California law exempts certain in-family transfers from the above FFL requirements. Covered are transfers from parent to child or child to parent and grandparent to grandchild or grandchild to grandparent – as long as all involved live in California, all children and grandchildren are 18 or older (21 for handguns) and no more than five such family transfers are made each year.

When weapons are transferred, recipients must first obtain a firearm safety certificate (issued by a licensed dealer after a written test is passed). Also a new state law that took effect this year requires those receiving any firearm (including rifles and shotguns) have general firearm safety certificates.

In family transfers, a recipient may pick up a bequeathed firearm immediately (no waiting period necessary) and take it home. A report of the transfer (Operation of Law or Intrafamilial Firearm Transaction Report), including which family members and firearms are involved, must be delivered to the California Department of Justice within 30 days of the transfer (online, oag.ca.gov/firearms).

Not exempt from the FFL requirement are weapon transfers involving stepparents, siblings, cousins, aunts, uncles or in-laws.

Transfers between spouses or domestic partners likewise must go through dealers, and the receiving spouse or partner must have a safety certificate. A firearm may only have one registered owner, who must go through a background check.

The safety-certificate requirement does not apply to estate executors or administrators in temporary possession of firearms pending distribution. But trustees get no such exemption and must, until the state law is changed, obtain certificates.

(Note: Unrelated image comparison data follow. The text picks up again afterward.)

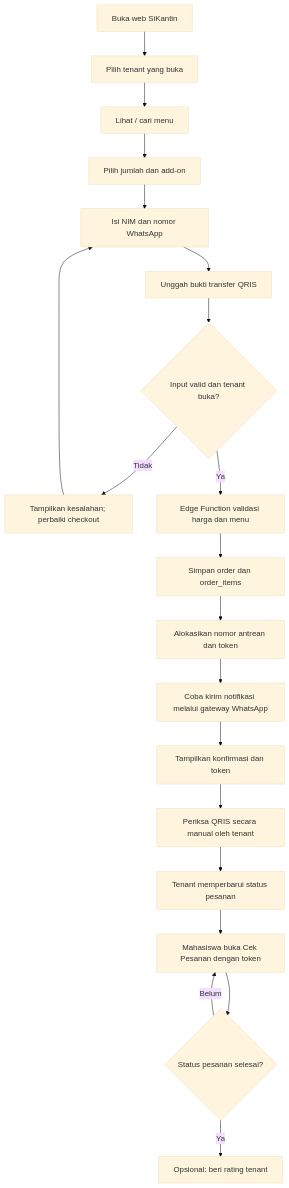
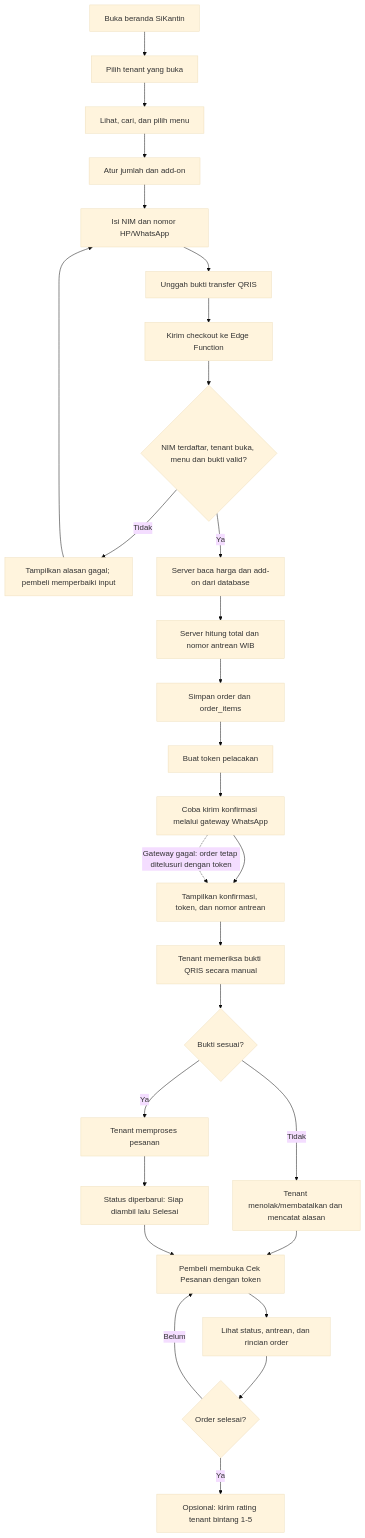
One commit to nandayudhistirawibowo/SiKantin changed the first of 7 diagrams in FLOWCHART.md. Above: the diagram before and after it, drawn with Mermaid (base theme). The commit also changed other lines of this file and 3 other files, not shown here.

Commit message:
Dokumentasi lengkap: PRD, Flowchart, Database, dan Presentasi

````diff
--- a/FLOWCHART.md
+++ b/FLOWCHART.md
@@ -7,22 +7,30 @@
 ```mermaid
 flowchart TD
-    A[Buka web SiKantin] --> B[Pilih tenant yang buka]
-    B --> C[Lihat / cari menu]
-    C --> D[Pilih jumlah dan add-on]
-    D --> E[Isi NIM dan nomor WhatsApp]
+    A[Buka beranda SiKantin] --> B[Pilih tenant yang buka]
+    B --> C[Lihat, cari, dan pilih menu]
+    C --> D[Atur jumlah dan add-on]
+    D --> E[Isi NIM dan nomor HP/WhatsApp]
     E --> F[Unggah bukti transfer QRIS]
-    F --> G{Input valid dan tenant buka?}
-    G -- Tidak --> H[Tampilkan kesalahan; perbaiki checkout]
-    H --> E
-    G -- Ya --> I[Edge Function validasi harga dan menu]
-    I --> J[Simpan order dan order_items]
-    J --> K[Alokasikan nomor antrean dan token]
-    K --> L[Coba kirim notifikasi melalui gateway WhatsApp]
-    L --> M[Tampilkan konfirmasi dan token]
-    M --> N[Periksa QRIS secara manual oleh tenant]
-    N --> O[Tenant memperbarui status pesanan]
-    O --> P[Mahasiswa buka Cek Pesanan dengan token]
-    P --> Q{Status pesanan selesai?}
-    Q -- Belum --> P
-    Q -- Ya --> R[Opsional: beri rating tenant]
+    F --> G[Kirim checkout ke Edge Function]
+    G --> H{NIM terdaftar, tenant buka, menu dan bukti valid?}
+    H -- Tidak --> I[Tampilkan alasan gagal; pembeli memperbaiki input]
+    I --> E
+    H -- Ya --> J[Server baca harga dan add-on dari database]
+    J --> K[Server hitung total dan nomor antrean WIB]
+    K --> L[Simpan order dan order_items]
+    L --> M[Buat token pelacakan]
+    M --> N[Coba kirim konfirmasi melalui gateway WhatsApp]
+    N --> O[Tampilkan konfirmasi, token, dan nomor antrean]
+    O --> P[Tenant memeriksa bukti QRIS secara manual]
+    P --> Q{Bukti sesuai?}
+    Q -- Tidak --> R[Tenant menolak/membatalkan dan mencatat alasan]
+    Q -- Ya --> S[Tenant memproses pesanan]
+    S --> T[Status diperbarui: Siap diambil lalu Selesai]
+    R --> U[Pembeli membuka Cek Pesanan dengan token]
+    T --> U
+    U --> V[Lihat status, antrean, dan rincian order]
+    V --> W{Order selesai?}
+    W -- Belum --> U
+    W -- Ya --> X[Opsional: kirim rating tenant bintang 1-5]
+    N -. Gateway gagal: order tetap ditelusuri dengan token .-> O
 ```
````
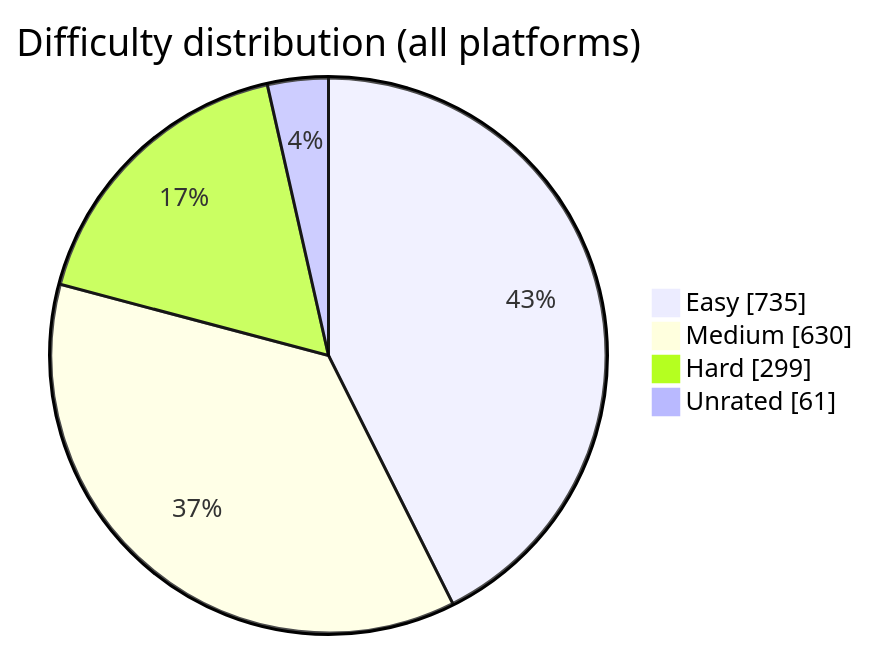
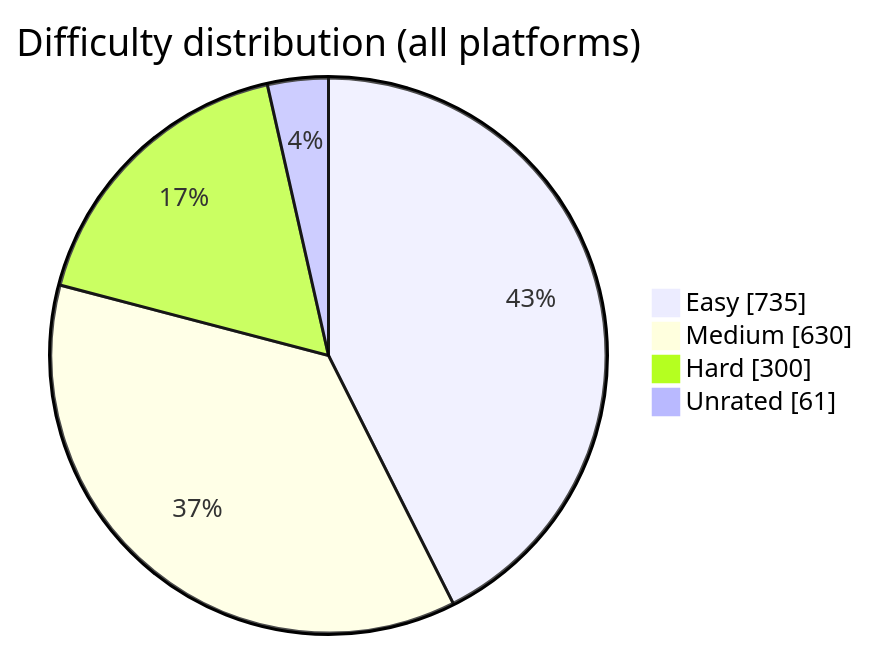
Before and after one commit to BuildbyArindam/Daily-Coding-Log: the diagram in README.md, drawn with Mermaid. The commit also changed other lines of this file, not shown here.

````diff
--- a/README.md
+++ b/README.md
@@ -93,7 +93,7 @@
 ```mermaid
 pie showData title Difficulty distribution (all platforms)
     "Easy" : 735
     "Medium" : 630
-    "Hard" : 299
+    "Hard" : 300
     "Unrated" : 61
 ```
````
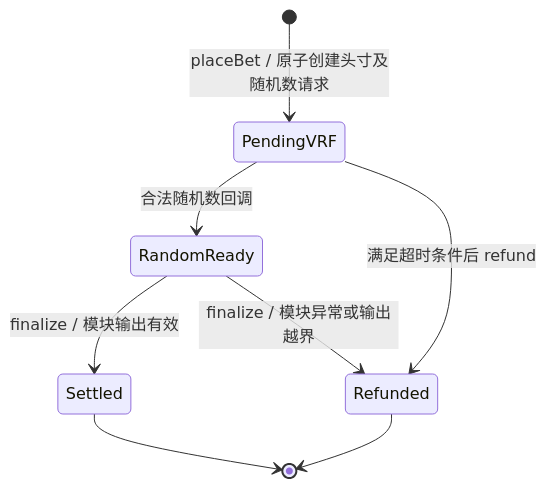
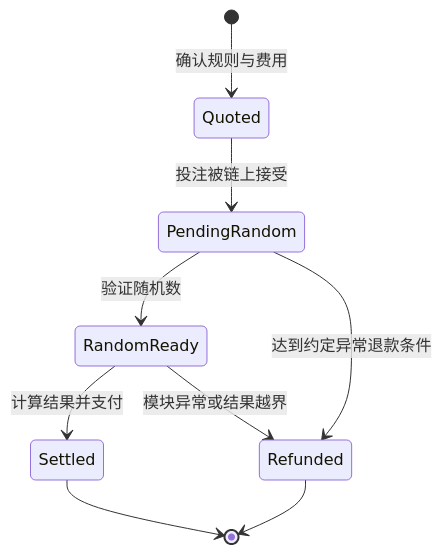
The second of 2 diagrams in docs/WHITEPAPER.zh-CN.md (arbigamefi/ssot_BBOG), drawn with Mermaid before and after one commit. The commit also changed other lines of this file and 6 other files, not shown here.

Commit message:
docs: restore whitepapers as project design and roadmap

````diff
--- a/docs/WHITEPAPER.zh-CN.md
+++ b/docs/WHITEPAPER.zh-CN.md
@@ -117,10 +172,11 @@
 ```mermaid
 stateDiagram-v2
-  [*] --> PendingVRF: placeBet / 原子创建头寸及随机数请求
-  PendingVRF --> RandomReady: 合法随机数回调
-  PendingVRF --> Refunded: 满足超时条件后 refund
-  RandomReady --> Settled: finalize / 模块输出有效
-  RandomReady --> Refunded: finalize / 模块异常或输出越界
+  [*] --> Quoted: 确认规则与费用
+  Quoted --> PendingRandom: 投注被链上接受
+  PendingRandom --> RandomReady: 验证随机数
+  PendingRandom --> Refunded: 达到约定异常退款条件
+  RandomReady --> Settled: 计算结果并支付
+  RandomReady --> Refunded: 模块异常或结果越界
   Settled --> [*]
   Refunded --> [*]
 ```
````
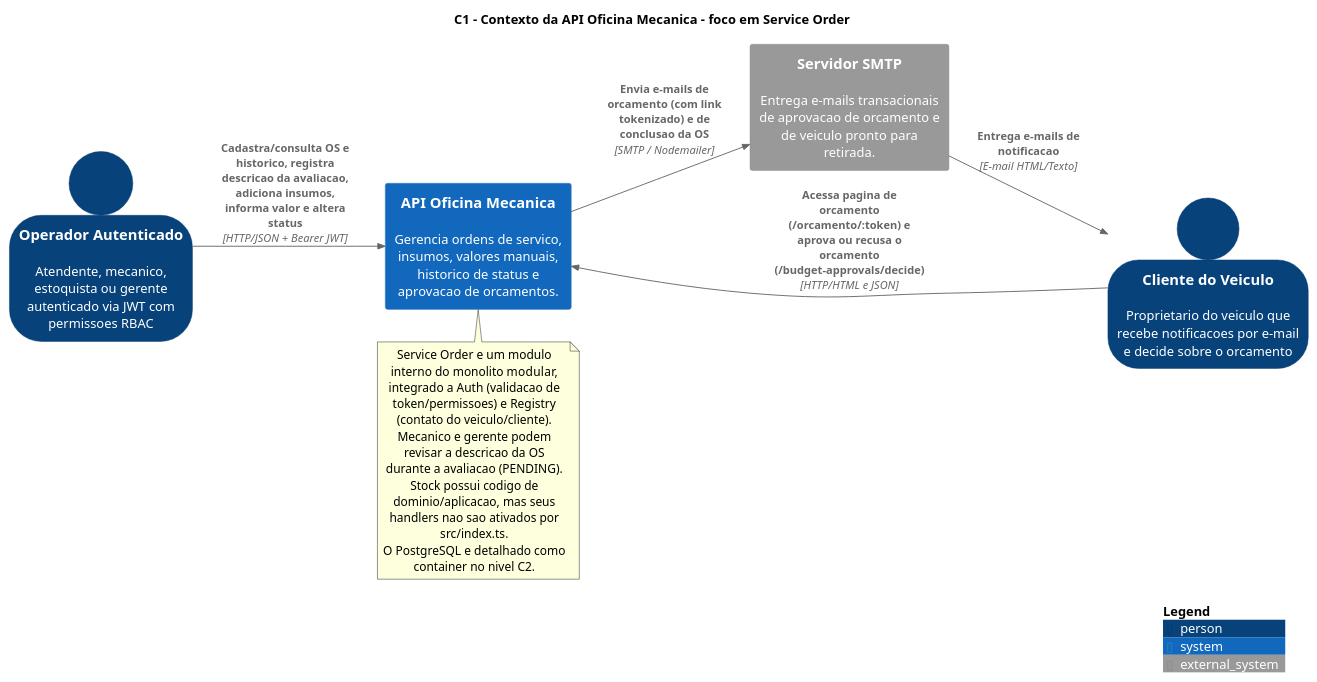
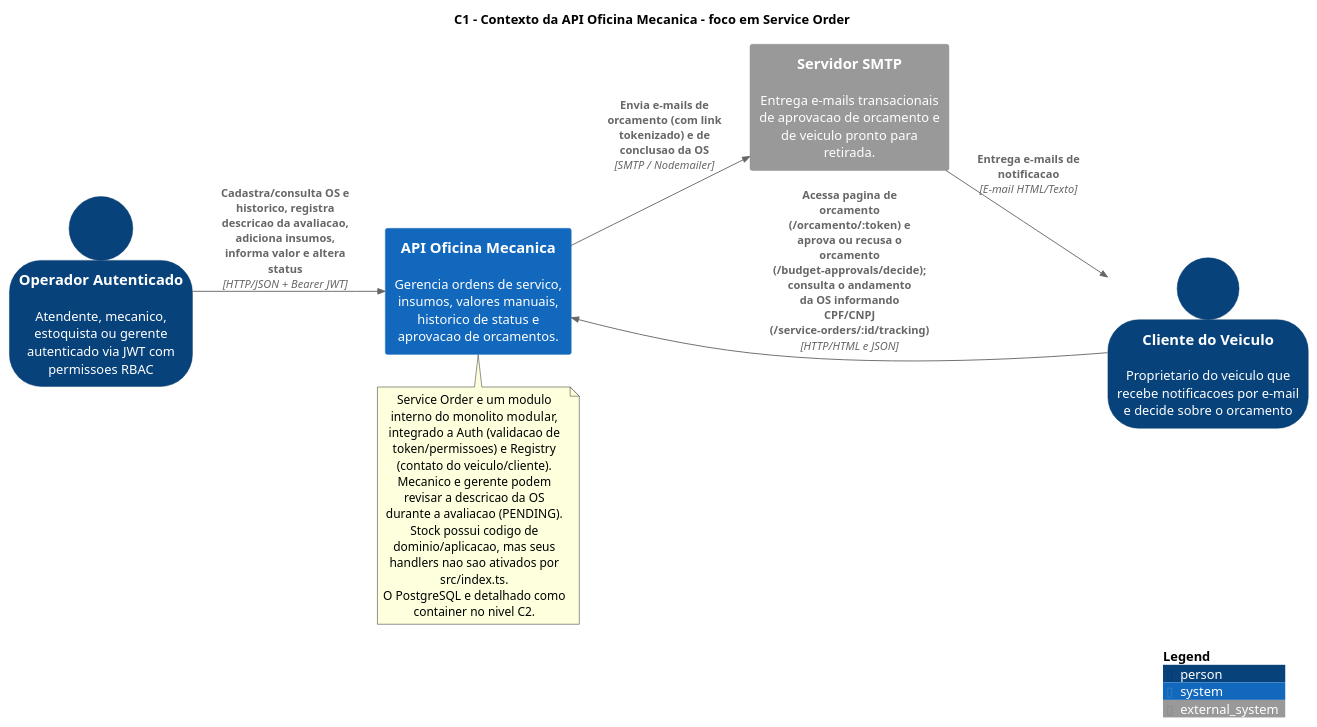
One commit to 15soat-fiap-45/api.mecanica changed the diagram in docs/plantuml/c4-service-order-context.puml. Above: the diagram before and after it, drawn with PlantUML. The commit also changed 21 other files, not shown here.

```diff
--- a/docs/plantuml/c4-service-order-context.puml
+++ b/docs/plantuml/c4-service-order-context.puml
@@ -1,25 +1,25 @@
 @startuml service_order_c1_context
 !include https://raw.githubusercontent.com/plantuml-stdlib/C4-PlantUML/master/C4_Context.puml
 title C1 - Contexto da API Oficina Mecanica - foco em Service Order
 LAYOUT_LEFT_RIGHT()
 SHOW_PERSON_OUTLINE()
 
 Person(operator, "Operador Autenticado", "Atendente, mecanico, estoquista ou gerente autenticado via JWT com permissoes RBAC")
 Person(customer, "Cliente do Veiculo", "Proprietario do veiculo que recebe notificacoes por e-mail e decide sobre o orcamento")
 System(workshop, "API Oficina Mecanica", "Gerencia ordens de servico, insumos, valores manuais, historico de status e aprovacao de orcamentos.")
 System_Ext(smtp, "Servidor SMTP", "Entrega e-mails transacionais de aprovacao de orcamento e de veiculo pronto para retirada.")
 
 Rel(operator, workshop, "Cadastra/consulta OS e historico, registra descricao da avaliacao, adiciona insumos, informa valor e altera status", "HTTP/JSON + Bearer JWT")
 Rel(workshop, smtp, "Envia e-mails de orcamento (com link tokenizado) e de conclusao da OS", "SMTP / Nodemailer")
 Rel(smtp, customer, "Entrega e-mails de notificacao", "E-mail HTML/Texto")
-Rel(customer, workshop, "Acessa pagina de orcamento (/orcamento/:token) e aprova ou recusa o orcamento (/budget-approvals/decide)", "HTTP/HTML e JSON")
+Rel(customer, workshop, "Acessa pagina de orcamento (/orcamento/:token) e aprova ou recusa o orcamento (/budget-approvals/decide); consulta o andamento da OS informando CPF/CNPJ (/service-orders/:id/tracking)", "HTTP/HTML e JSON")
 
 note bottom of workshop
   Service Order e um modulo interno do monolito modular,
   integrado a Auth (validacao de token/permissoes) e Registry (contato do veiculo/cliente).
   Mecanico e gerente podem revisar a descricao da OS durante a avaliacao (PENDING).
   Stock possui codigo de dominio/aplicacao, mas seus handlers nao sao ativados por src/index.ts.
   O PostgreSQL e detalhado como container no nivel C2.
 end note
 SHOW_LEGEND()
 @enduml
```
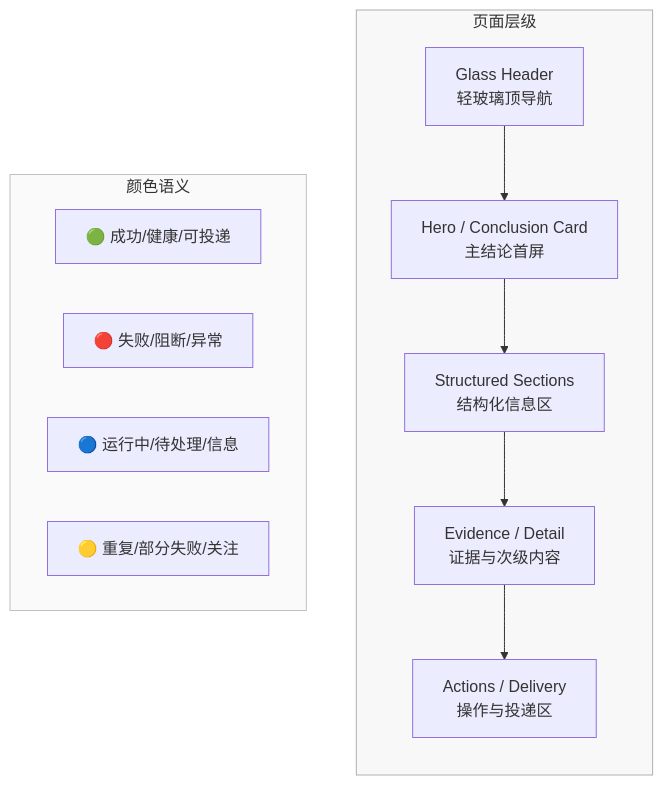
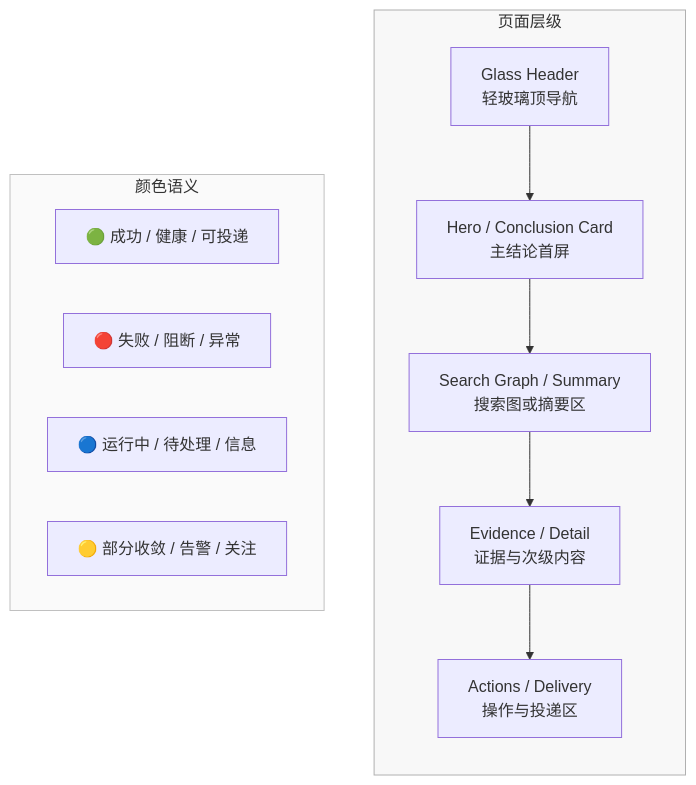
The diagram in docs/13-界面设计/U002-视觉基线与继承策略.md (coeoo/AetherFlow), drawn with Mermaid before and after one commit. The commit also changed other lines of this file and 55 other files, not shown here.

````diff
--- a/docs/13-界面设计/U002-视觉基线与继承策略.md
+++ b/docs/13-界面设计/U002-视觉基线与继承策略.md
@@ -69,27 +71,27 @@
 ```mermaid
 flowchart TD
     subgraph 页面层级
         direction TB
         GL["Glass Header\n轻玻璃顶导航"]
         HC["Hero / Conclusion Card\n主结论首屏"]
-        SS["Structured Sections\n结构化信息区"]
+        SG["Search Graph / Summary\n搜索图或摘要区"]
         EV["Evidence / Detail\n证据与次级内容"]
         ACT["Actions / Delivery\n操作与投递区"]
     end
 
     GL --> HC
-    HC --> SS
-    SS --> EV
+    HC --> SG
+    SG --> EV
     EV --> ACT
 
     subgraph 颜色语义
         direction LR
-        G["🟢 成功/健康/可投递"]
-        R["🔴 失败/阻断/异常"]
-        B["🔵 运行中/待处理/信息"]
-        Y["🟡 重复/部分失败/关注"]
+        G["🟢 成功 / 健康 / 可投递"]
+        R["🔴 失败 / 阻断 / 异常"]
+        B["🔵 运行中 / 待处理 / 信息"]
+        Y["🟡 部分收敛 / 告警 / 关注"]
     end
 
     style 页面层级 fill:#f8f8f8,stroke:#b0b0b0,color:#333
     style 颜色语义 fill:#fafafa,stroke:#c0c0c0,color:#333
 ```
````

Transporting firearms

If an executor, administrator or trustee transports firearms to a dealer for processing or a recipient takes a weapon home, another set of requirements kicks in:

  • He or she must be a U.S. citizen 18 or older who permanently or temporarily lives in California and is legally qualified to possess the firearms being carried.
  • Handguns must be unloaded and in a locked container (this does not include the glove compartment but does include the trunk of a car). Shotguns and rifles need not be carried in a locked container but must be concealed, typically in an unlocked carrying case. Ammo must be carried apart from the firearms.

Closing advice to executors

  1. Locate and identify each firearm in the estate immediately. Keep those weapons in a secure location, preferably a locked safe, until transfers are legally completed.
  2. Because transfer of severely restricted firearms (assault rifles, sawed-off shotguns, etc.) in California is virtually impossible, arrange for disposal of such weapons by removal from the state, sale to an FFL, destruction or relinquishment to law enforcement.
  3. If you have any doubts whether a would-be recipient can legally possess the firearm he or she is bequeathed, go through an FFL regardless of other exemptions. For safety and simplicity, this should be the rule rather than the exception.

Before accepting the responsibility of being an executor of a will or trustee of a trust involving the transfer of firearms, know that you must become familiar with all laws relating to the storage, transportation and transfer of guns to beneficiaries. Always err on the side of being conservative and safe. The consequences of not doing so are too extreme.